ACTION ITEM -
Give the records again exactly, but drop the pictures.

Collection entries:
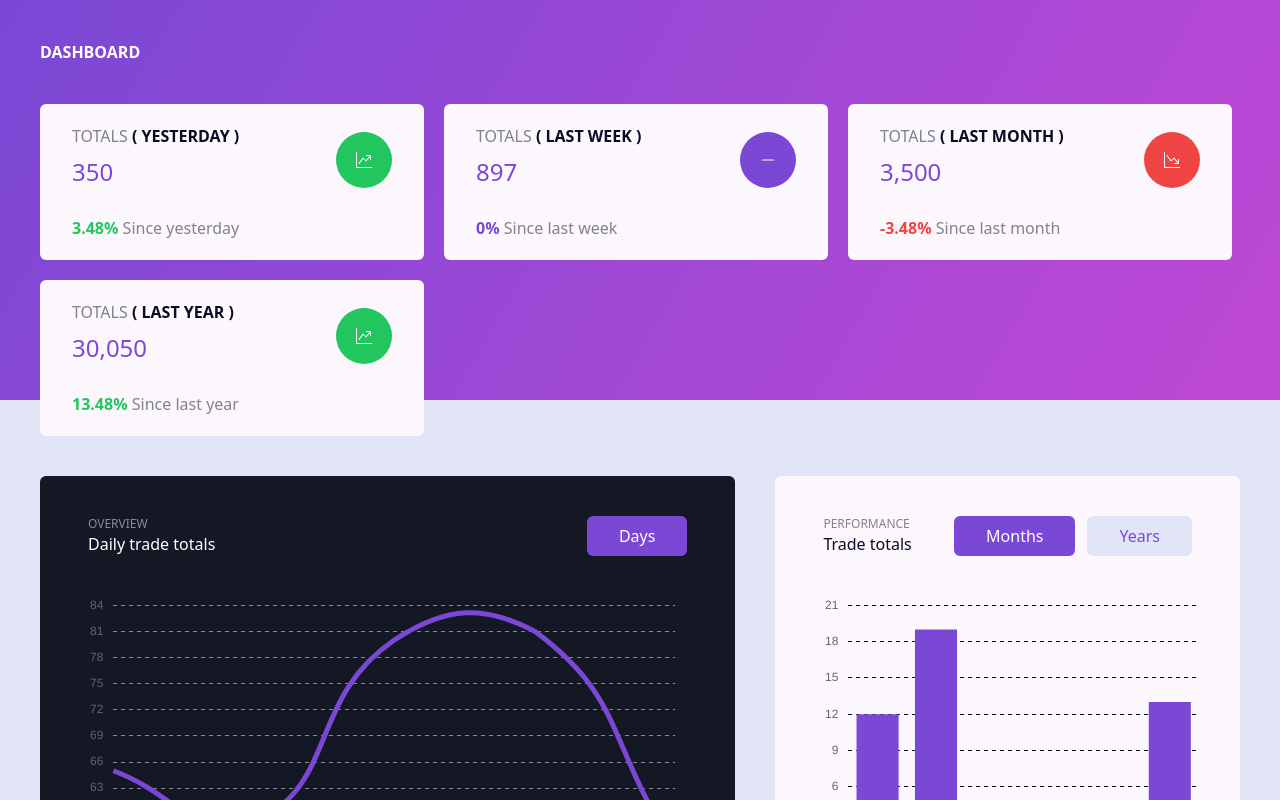
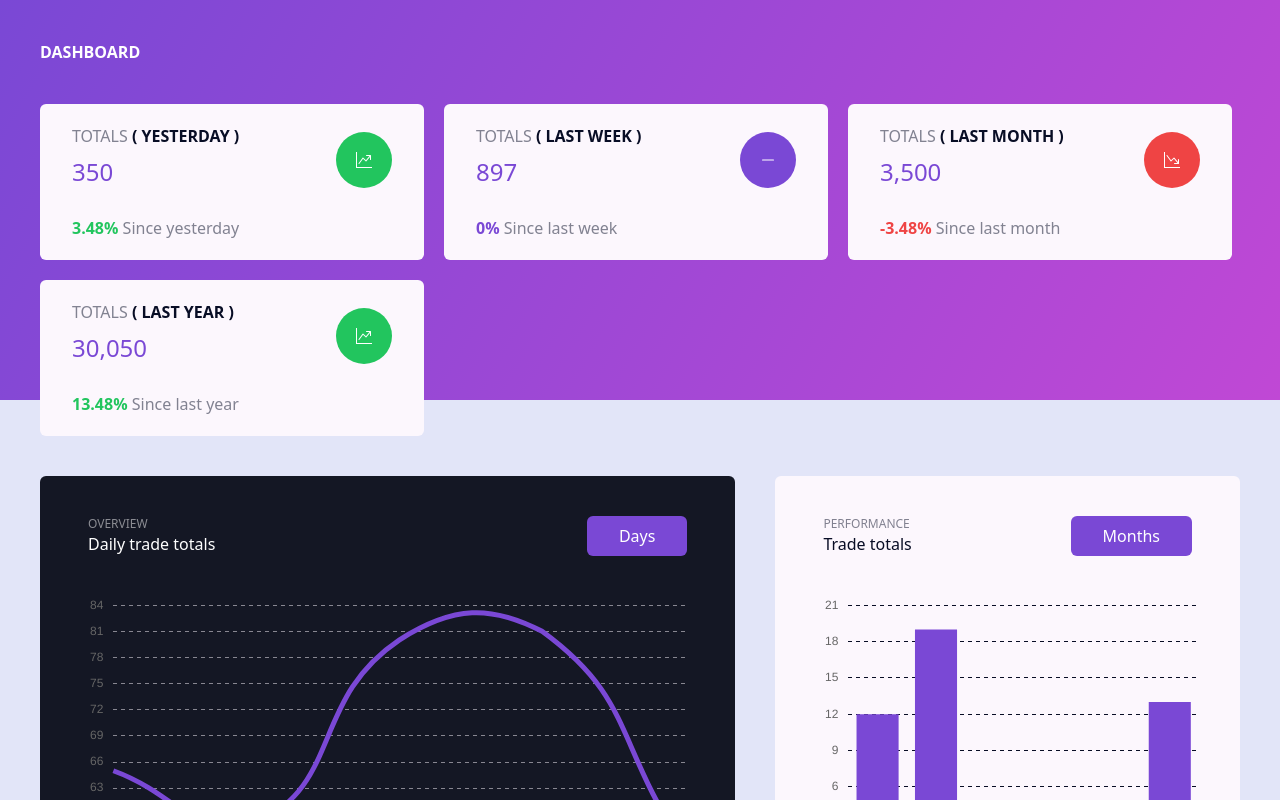
Before and after one commit to Kudom-E/Trade_Tracker, a Next.js app: page /dashboard in a window 1280 px wide. Built offline with nearby package versions, Linux system fonts and the light colour scheme.

Commit message:
responsive changes

```diff
--- a/src/app/(dashboard)/components/dashboard/DaysChart.tsx
+++ b/src/app/(dashboard)/components/dashboard/DaysChart.tsx
@@ -56,7 +56,7 @@ Chart.register(
 );
 
 const state = {
-  labels: ["Monday", "Tuesday", "Wednesday", "Thursday", "Friday"],
+  labels: ["Mon", "Tue", "Wed", "Thur", "Fri"],
   datasets: [
     {
       // fill: false,
--- a/src/app/(dashboard)/dashboard/sections/GraphsSection.tsx
+++ b/src/app/(dashboard)/dashboard/sections/GraphsSection.tsx
@@ -9,24 +9,16 @@ import React, { useState } from "react";
 const GraphsSection = () => {
   const [activeGraph, setActiveGraph] = useState("MonthsGraph");
 
-  const activateMonth = () => {
-    if (activeGraph !== "MonthsGraph") {
+  const switchActive = () => {
+    if (activeGraph === "MonthsGraph") {
+      setActiveGraph("YearssGraph");
+    } else if (activeGraph === "YearssGraph") {
       setActiveGraph("MonthsGraph");
-    } else {
-      return;
-    }
-  };
-
-  const activateYear = () => {
-    if (activeGraph !== "YearsGraph") {
-      setActiveGraph("YearsGraph");
-    } else {
-      return;
     }
   };
 
   const monthsData = {
-    labels: ["January", "February", "March", "April", "May", "June"],
+    labels: ["Jan", "Feb", "Mar", "Apr", "May", "June"],
     datasets: [
       {
         data: [12, 19, 3, 0, 2, 13],
@@ -59,14 +51,14 @@ const GraphsSection = () => {
     <section>
       <div className="flex gap-10 flex-wrap lg:flex-nowrap">
         {/* days graph */}
-        <div className="bg-[rgba(var(--secondary-color-false-rgb),1)] w-[100%] lg:w-[60%] rounded-[6px] p-10 max-h-[35rem]">
+        <div className="bg-[rgba(var(--secondary-color-false-rgb),1)] w-[100%] lg:w-[60%] rounded-[6px] p-4 sm:p-10 max-h-[35rem]">
           <div className="flex justify-between px-2">
             <div className="text-white">
               <h5 className="uppercase opacity-50 text-xs">overview</h5>
               <h3>Daily trade totals</h3>
             </div>
             <div>
-              <button className="h-full px-8 bg-[rgba(var(--primary-color-rgb),1)] rounded-[6px] text-white cursor-default">
+              <button className="h-full px-5 md:px-8 bg-[rgba(var(--primary-color-rgb),1)] rounded-[6px] text-white cursor-default">
                 Days
               </button>
             </div>
@@ -74,32 +66,18 @@ const GraphsSection = () => {
           <DaysChart />
         </div>
         {/* week & month & year graph */}
-        <div className="bg-[rgba(var(--secondary-color-rgb),1)] w-[100%] lg:w-[40%] rounded-[6px] p-10 max-h-[35rem]">
+        <div className="bg-[rgba(var(--secondary-color-rgb),1)] w-[100%] lg:w-[40%] rounded-[6px] p-4 sm:p-10 max-h-[35rem]">
           <div className="flex justify-between px-2">
             <div className="text-[rgba(var(--text-color-rgb),1)]">
               <h5 className="uppercase opacity-50 text-xs">performance</h5>
               <h3>Trade totals</h3>
             </div>
-            <div className="flex gap-3">
+            <div className="flex gap-3 flex-wrap sm:flex-nowrap justify-items-end">
               <button
-                className={`h-full px-8 ${
-                  activeGraph === "MonthsGraph"
-                    ? "bg-[rgba(var(--primary-color-rgb),1)] cursor-default text-white"
-                    : "bg-[rgba(var(--base-background-rgb),1)] hover:shadow-[0_20px_80px_-10px_rgba(var(--base-background-rgb),1)] hover:translate-y-[-2px]"
-                } rounded-[6px] text-[rgba(var(--primary-color-rgb),1)]`}
-                onClick={() => activateMonth()}
+                className={`h-full px-5 md:px-8 bg-[rgba(var(--primary-color-rgb),1)] cursor-default text-white rounded-[6px] text-[rgba(var(--primary-color-rgb),1)]`}
+                onClick={() => switchActive()}
               >
-                Months
-              </button>
-              <button
-                className={`h-full px-8 ${
-                  activeGraph === "YearsGraph"
-                    ? "bg-[rgba(var(--primary-color-rgb),1)] cursor-default text-white"
-                    : "bg-[rgba(var(--base-background-rgb),1)] hover:shadow-[0_20px_80px_-10px_rgba(var(--base-background-rgb),1)] hover:translate-y-[-2px]"
-                } rounded-[6px] text-[rgba(var(--primary-color-rgb),1)]`}
-                onClick={() => activateYear()}
-              >
-                Years
+                {activeGraph === "MonthsGraph" ? "Months" : "Years"}
               </button>
             </div>
           </div>
```
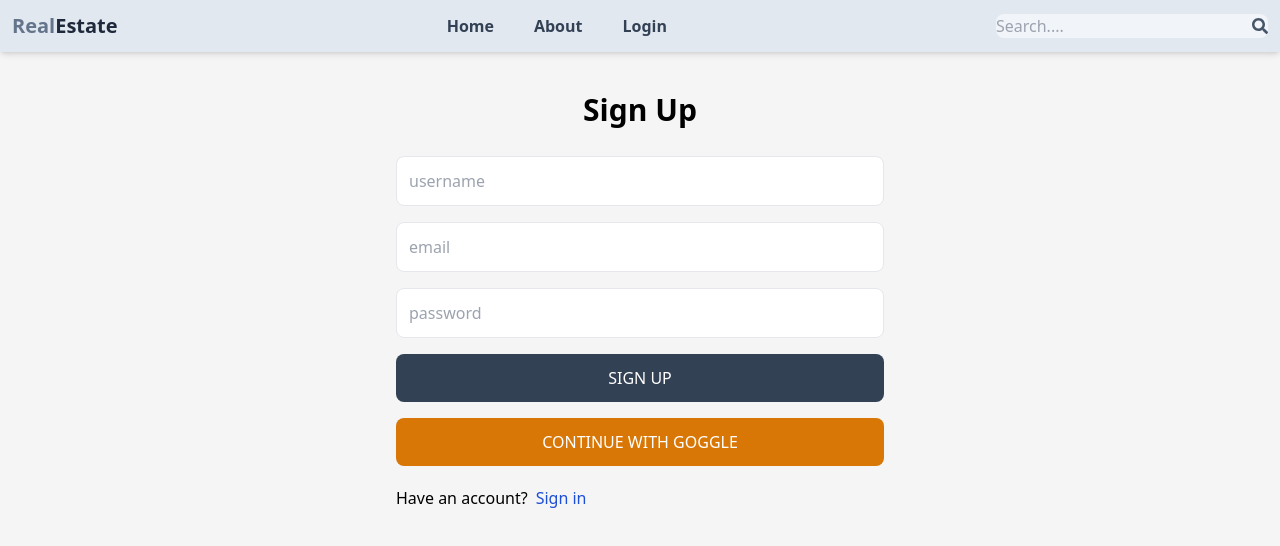
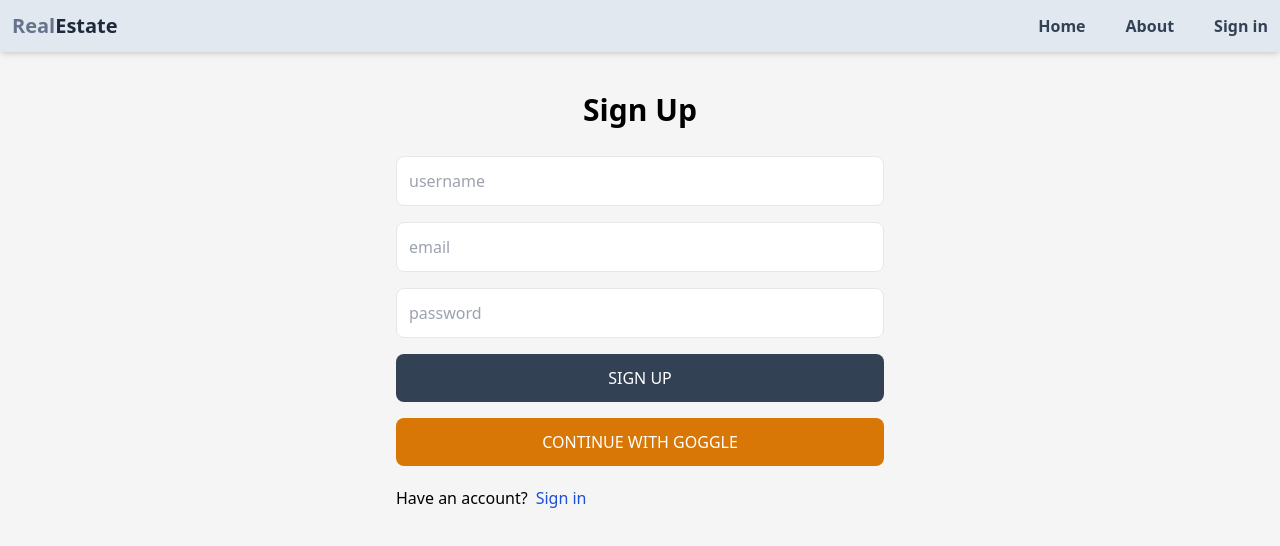
Before and after one commit to naisargi17/realestate-frontend, a React (Vite) app: page /signup in a window 1280 px wide. Shown: the top 546 px of the page. Built offline with nearby package versions, Linux system fonts and the light colour scheme.

Commit message:
update the header and private profile page

```diff
--- a/src/App.jsx
+++ b/src/App.jsx
@@ -6,7 +6,7 @@
 import Login from "./pages/login";
 import SignOut from "./pages/Signup";
 import Header from "./components/Header";
-
+import PrivateRoute from "./components/PrivateRoute";
 export default function App(){
   return(
    <BrowserRouter>
@@ -17,6 +17,9 @@
     <Route path ="/profile" element={<Profile/>}/>
     <Route path ="/login" element={<Login/>}/>
     <Route path ="/signup" element={<SignOut/>}/>
+    <Route element={<PrivateRoute />}>
+          <Route path='/profile' element={<Profile />} />
+        </Route>
 
 
 
--- a/src/components/Header.jsx
+++ b/src/components/Header.jsx
@@ -1,7 +1,9 @@
 import React from "react";
 import { FaSearch } from "react-icons/fa";
 import { Link } from "react-router-dom";
+import { useSelector } from "react-redux";
 export default function Header() {
+  const { currentUser } = useSelector((state) => state.user);
   return (
     <header className="bg-slate-200 shadow-md">
       <div className="flex justify-between items-center w-6xl mx-auto p-3 ">
@@ -10,20 +12,25 @@
           <span className=" text-slate-800">Estate</span>
         </h1>
         <ul className="flex gap-4 sm:gap-10 font-bold">
-            <Link to={'/'}><li className="  text-slate-700">Home</li></Link>
-            <Link to={'/about'}><li className="text-slate-700">About</li></Link>
-            <Link to={'/login'}> <li className="text-slate-700">Login</li></Link>
+          <Link to={"/"}>
+            <li className="  text-slate-700">Home</li>
+          </Link>
+          <Link to={"/about"}>
+            <li className="text-slate-700">About</li>
+          </Link>
+          <Link to='/profile'>
+            {currentUser ? (
+              <img
+                className='rounded-full h-7 w-7 object-cover'
+                src={currentUser.avatar}
+                alt='profile'
+              />
+            ) : (
+              <li className=' text-slate-700 hover:underline'> Sign in</li>
+            )}
+          </Link>
+        </ul>
 
-
-        </ul>
-        <form className="flex items-center bg-slate-100 p=3 rounded-lg">
-          <input
-            type="text"
-            placeholder="Search...."
-            className="bg-transparent focus:outline-none w-24 sm:w-64 "
-          />
-          <FaSearch className="text-slate-600" />
-        </form>
       </div>
     </header>
   );
--- /dev/null
+++ b/src/components/PrivateRoute.jsx
@@ -0,0 +1,7 @@
+import React from 'react'
+import { useSelector } from 'react-redux'
+import { Outlet, Navigate } from 'react-router-dom';
+export default function PrivateRoute() {
+    const {currentUser} = useSelector((state) => state.user)
+  return  currentUser ? <Outlet /> : <Navigate to='/login' />;
+}
```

SOLUTION FOR THIS EXERCISE -
Before and after one commit to Kudom-E/Trade_Tracker, a Next.js app: page /dashboard in a window 1280 px wide. Built offline with nearby package versions, Linux system fonts and the light colour scheme.

Commit message:
responsive changes

```diff
--- a/src/app/(dashboard)/components/dashboard/DaysChart.tsx
+++ b/src/app/(dashboard)/components/dashboard/DaysChart.tsx
@@ -56,7 +56,7 @@ Chart.register(
 );
 
 const state = {
-  labels: ["Monday", "Tuesday", "Wednesday", "Thursday", "Friday"],
+  labels: ["Mon", "Tue", "Wed", "Thur", "Fri"],
   datasets: [
     {
       // fill: false,
--- a/src/app/(dashboard)/dashboard/sections/GraphsSection.tsx
+++ b/src/app/(dashboard)/dashboard/sections/GraphsSection.tsx
@@ -9,24 +9,16 @@ import React, { useState } from "react";
 const GraphsSection = () => {
   const [activeGraph, setActiveGraph] = useState("MonthsGraph");
 
-  const activateMonth = () => {
-    if (activeGraph !== "MonthsGraph") {
+  const switchActive = () => {
+    if (activeGraph === "MonthsGraph") {
+      setActiveGraph("YearssGraph");
+    } else if (activeGraph === "YearssGraph") {
       setActiveGraph("MonthsGraph");
-    } else {
-      return;
-    }
-  };
-
-  const activateYear = () => {
-    if (activeGraph !== "YearsGraph") {
-      setActiveGraph("YearsGraph");
-    } else {
-      return;
     }
   };
 
   const monthsData = {
-    labels: ["January", "February", "March", "April", "May", "June"],
+    labels: ["Jan", "Feb", "Mar", "Apr", "May", "June"],
     datasets: [
       {
         data: [12, 19, 3, 0, 2, 13],
@@ -59,14 +51,14 @@ const GraphsSection = () => {
     <section>
       <div className="flex gap-10 flex-wrap lg:flex-nowrap">
         {/* days graph */}
-        <div className="bg-[rgba(var(--secondary-color-false-rgb),1)] w-[100%] lg:w-[60%] rounded-[6px] p-10 max-h-[35rem]">
+        <div className="bg-[rgba(var(--secondary-color-false-rgb),1)] w-[100%] lg:w-[60%] rounded-[6px] p-4 sm:p-10 max-h-[35rem]">
           <div className="flex justify-between px-2">
             <div className="text-white">
               <h5 className="uppercase opacity-50 text-xs">overview</h5>
               <h3>Daily trade totals</h3>
             </div>
             <div>
-              <button className="h-full px-8 bg-[rgba(var(--primary-color-rgb),1)] rounded-[6px] text-white cursor-default">
+              <button className="h-full px-5 md:px-8 bg-[rgba(var(--primary-color-rgb),1)] rounded-[6px] text-white cursor-default">
                 Days
               </button>
             </div>
@@ -74,32 +66,18 @@ const GraphsSection = () => {
           <DaysChart />
         </div>
         {/* week & month & year graph */}
-        <div className="bg-[rgba(var(--secondary-color-rgb),1)] w-[100%] lg:w-[40%] rounded-[6px] p-10 max-h-[35rem]">
+        <div className="bg-[rgba(var(--secondary-color-rgb),1)] w-[100%] lg:w-[40%] rounded-[6px] p-4 sm:p-10 max-h-[35rem]">
           <div className="flex justify-between px-2">
             <div className="text-[rgba(var(--text-color-rgb),1)]">
               <h5 className="uppercase opacity-50 text-xs">performance</h5>
               <h3>Trade totals</h3>
             </div>
-            <div className="flex gap-3">
+            <div className="flex gap-3 flex-wrap sm:flex-nowrap justify-items-end">
               <button
-                className={`h-full px-8 ${
-                  activeGraph === "MonthsGraph"
-                    ? "bg-[rgba(var(--primary-color-rgb),1)] cursor-default text-white"
-                    : "bg-[rgba(var(--base-background-rgb),1)] hover:shadow-[0_20px_80px_-10px_rgba(var(--base-background-rgb),1)] hover:translate-y-[-2px]"
-                } rounded-[6px] text-[rgba(var(--primary-color-rgb),1)]`}
-                onClick={() => activateMonth()}
+                className={`h-full px-5 md:px-8 bg-[rgba(var(--primary-color-rgb),1)] cursor-default text-white rounded-[6px] text-[rgba(var(--primary-color-rgb),1)]`}
+                onClick={() => switchActive()}
               >
-                Months
-              </button>
-              <button
-                className={`h-full px-8 ${
-                  activeGraph === "YearsGraph"
-                    ? "bg-[rgba(var(--primary-color-rgb),1)] cursor-default text-white"
-                    : "bg-[rgba(var(--base-background-rgb),1)] hover:shadow-[0_20px_80px_-10px_rgba(var(--base-background-rgb),1)] hover:translate-y-[-2px]"
-                } rounded-[6px] text-[rgba(var(--primary-color-rgb),1)]`}
-                onClick={() => activateYear()}
-              >
-                Years
+                {activeGraph === "MonthsGraph" ? "Months" : "Years"}
               </button>
             </div>
           </div>
```
Before and after one commit to naisargi17/realestate-frontend, a React (Vite) app: page /signup in a window 1280 px wide. Shown: the top 546 px of the page. Built offline with nearby package versions, Linux system fonts and the light colour scheme.

Commit message:
update the header and private profile page

```diff
--- a/src/App.jsx
+++ b/src/App.jsx
@@ -6,7 +6,7 @@
 import Login from "./pages/login";
 import SignOut from "./pages/Signup";
 import Header from "./components/Header";
-
+import PrivateRoute from "./components/PrivateRoute";
 export default function App(){
   return(
    <BrowserRouter>
@@ -17,6 +17,9 @@
     <Route path ="/profile" element={<Profile/>}/>
     <Route path ="/login" element={<Login/>}/>
     <Route path ="/signup" element={<SignOut/>}/>
+    <Route element={<PrivateRoute />}>
+          <Route path='/profile' element={<Profile />} />
+        </Route>
 
 
 
--- a/src/components/Header.jsx
+++ b/src/components/Header.jsx
@@ -1,7 +1,9 @@
 import React from "react";
 import { FaSearch } from "react-icons/fa";
 import { Link } from "react-router-dom";
+import { useSelector } from "react-redux";
 export default function Header() {
+  const { currentUser } = useSelector((state) => state.user);
   return (
     <header className="bg-slate-200 shadow-md">
       <div className="flex justify-between items-center w-6xl mx-auto p-3 ">
@@ -10,20 +12,25 @@
           <span className=" text-slate-800">Estate</span>
         </h1>
         <ul className="flex gap-4 sm:gap-10 font-bold">
-            <Link to={'/'}><li className="  text-slate-700">Home</li></Link>
-            <Link to={'/about'}><li className="text-slate-700">About</li></Link>
-            <Link to={'/login'}> <li className="text-slate-700">Login</li></Link>
+          <Link to={"/"}>
+            <li className="  text-slate-700">Home</li>
+          </Link>
+          <Link to={"/about"}>
+            <li className="text-slate-700">About</li>
+          </Link>
+          <Link to='/profile'>
+            {currentUser ? (
+              <img
+                className='rounded-full h-7 w-7 object-cover'
+                src={currentUser.avatar}
+                alt='profile'
+              />
+            ) : (
+              <li className=' text-slate-700 hover:underline'> Sign in</li>
+            )}
+          </Link>
+        </ul>
 
-
-        </ul>
-        <form className="flex items-center bg-slate-100 p=3 rounded-lg">
-          <input
-            type="text"
-            placeholder="Search...."
-            className="bg-transparent focus:outline-none w-24 sm:w-64 "
-          />
-          <FaSearch className="text-slate-600" />
-        </form>
       </div>
     </header>
   );
--- /dev/null
+++ b/src/components/PrivateRoute.jsx
@@ -0,0 +1,7 @@
+import React from 'react'
+import { useSelector } from 'react-redux'
+import { Outlet, Navigate } from 'react-router-dom';
+export default function PrivateRoute() {
+    const {currentUser} = useSelector((state) => state.user)
+  return  currentUser ? <Outlet /> : <Navigate to='/login' />;
+}
```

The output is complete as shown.